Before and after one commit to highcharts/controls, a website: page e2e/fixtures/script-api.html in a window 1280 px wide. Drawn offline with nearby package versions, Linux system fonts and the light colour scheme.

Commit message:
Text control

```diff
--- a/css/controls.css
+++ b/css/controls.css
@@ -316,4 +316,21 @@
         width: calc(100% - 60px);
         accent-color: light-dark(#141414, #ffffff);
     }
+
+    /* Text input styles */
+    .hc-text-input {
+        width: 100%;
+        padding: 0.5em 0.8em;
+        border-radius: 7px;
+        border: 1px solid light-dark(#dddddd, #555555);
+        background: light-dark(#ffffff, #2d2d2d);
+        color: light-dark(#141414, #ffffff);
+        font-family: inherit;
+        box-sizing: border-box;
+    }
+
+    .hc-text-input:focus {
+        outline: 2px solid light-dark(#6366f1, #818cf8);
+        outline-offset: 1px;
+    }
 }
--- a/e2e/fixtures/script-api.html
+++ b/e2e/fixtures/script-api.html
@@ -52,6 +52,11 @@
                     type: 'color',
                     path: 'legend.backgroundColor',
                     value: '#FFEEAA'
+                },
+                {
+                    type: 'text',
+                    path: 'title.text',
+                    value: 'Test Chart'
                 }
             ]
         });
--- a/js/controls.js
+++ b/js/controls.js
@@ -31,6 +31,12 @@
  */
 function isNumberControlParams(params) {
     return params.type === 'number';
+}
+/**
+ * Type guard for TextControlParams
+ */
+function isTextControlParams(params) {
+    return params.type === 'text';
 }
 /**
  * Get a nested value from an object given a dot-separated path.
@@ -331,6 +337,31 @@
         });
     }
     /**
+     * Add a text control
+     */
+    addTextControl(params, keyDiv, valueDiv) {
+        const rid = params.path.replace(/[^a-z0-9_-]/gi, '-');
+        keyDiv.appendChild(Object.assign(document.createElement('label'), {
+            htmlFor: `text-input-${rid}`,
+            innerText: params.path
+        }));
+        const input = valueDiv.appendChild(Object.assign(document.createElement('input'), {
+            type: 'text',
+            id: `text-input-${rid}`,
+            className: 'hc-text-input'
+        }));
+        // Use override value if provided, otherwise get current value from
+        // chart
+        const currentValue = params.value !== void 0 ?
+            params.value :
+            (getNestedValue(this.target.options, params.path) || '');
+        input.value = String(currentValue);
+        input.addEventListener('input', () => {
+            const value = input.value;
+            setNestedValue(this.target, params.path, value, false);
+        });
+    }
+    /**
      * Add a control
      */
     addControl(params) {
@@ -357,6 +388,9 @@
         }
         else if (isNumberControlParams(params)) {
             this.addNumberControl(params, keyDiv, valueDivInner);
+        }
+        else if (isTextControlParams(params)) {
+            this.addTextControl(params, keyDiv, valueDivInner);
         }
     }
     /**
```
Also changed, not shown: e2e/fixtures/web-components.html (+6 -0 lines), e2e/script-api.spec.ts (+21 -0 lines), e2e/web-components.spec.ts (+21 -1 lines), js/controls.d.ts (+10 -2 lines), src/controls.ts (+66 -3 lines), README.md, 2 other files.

####################

__Problem to solve__
Could you find every line in the records above that has the string "valueDivInner" and copy it?

__Problem solution__
             this.addNumberControl(params, keyDiv, valueDivInner);
+            this.addTextControl(params, keyDiv, valueDivInner);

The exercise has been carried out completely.